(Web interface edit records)
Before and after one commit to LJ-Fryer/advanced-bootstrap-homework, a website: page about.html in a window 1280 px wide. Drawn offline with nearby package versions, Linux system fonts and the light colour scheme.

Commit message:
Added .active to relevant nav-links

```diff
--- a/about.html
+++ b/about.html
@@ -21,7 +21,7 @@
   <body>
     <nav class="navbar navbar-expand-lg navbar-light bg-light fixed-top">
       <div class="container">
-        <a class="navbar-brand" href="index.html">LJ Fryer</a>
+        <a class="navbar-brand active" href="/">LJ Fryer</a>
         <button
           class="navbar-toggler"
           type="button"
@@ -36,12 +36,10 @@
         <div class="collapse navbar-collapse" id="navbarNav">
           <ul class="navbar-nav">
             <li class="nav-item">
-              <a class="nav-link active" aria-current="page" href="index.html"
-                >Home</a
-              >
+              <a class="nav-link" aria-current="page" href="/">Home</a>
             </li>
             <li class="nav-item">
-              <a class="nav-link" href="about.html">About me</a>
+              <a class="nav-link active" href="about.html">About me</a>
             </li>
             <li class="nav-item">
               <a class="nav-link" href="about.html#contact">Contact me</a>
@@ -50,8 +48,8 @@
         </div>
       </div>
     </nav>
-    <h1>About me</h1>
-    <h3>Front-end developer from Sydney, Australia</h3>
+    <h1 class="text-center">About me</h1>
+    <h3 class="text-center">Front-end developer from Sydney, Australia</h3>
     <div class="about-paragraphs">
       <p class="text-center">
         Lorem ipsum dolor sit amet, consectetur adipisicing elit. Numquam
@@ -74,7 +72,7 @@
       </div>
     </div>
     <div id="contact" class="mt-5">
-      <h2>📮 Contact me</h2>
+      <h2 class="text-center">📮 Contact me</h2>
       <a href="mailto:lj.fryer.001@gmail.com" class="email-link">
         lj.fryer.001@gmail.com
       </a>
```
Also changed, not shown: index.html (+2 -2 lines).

• **Assigned task**:
Working through the records, copy each line in which the word "navbar" appears.

• **Response**:
     <nav class="navbar navbar-expand-lg navbar-light bg-light fixed-top">
-        <a class="navbar-brand" href="index.html">LJ Fryer</a>
+        <a class="navbar-brand active" href="/">LJ Fryer</a>
           class="navbar-toggler"
         <div class="collapse navbar-collapse" id="navbarNav">
           <ul class="navbar-nav">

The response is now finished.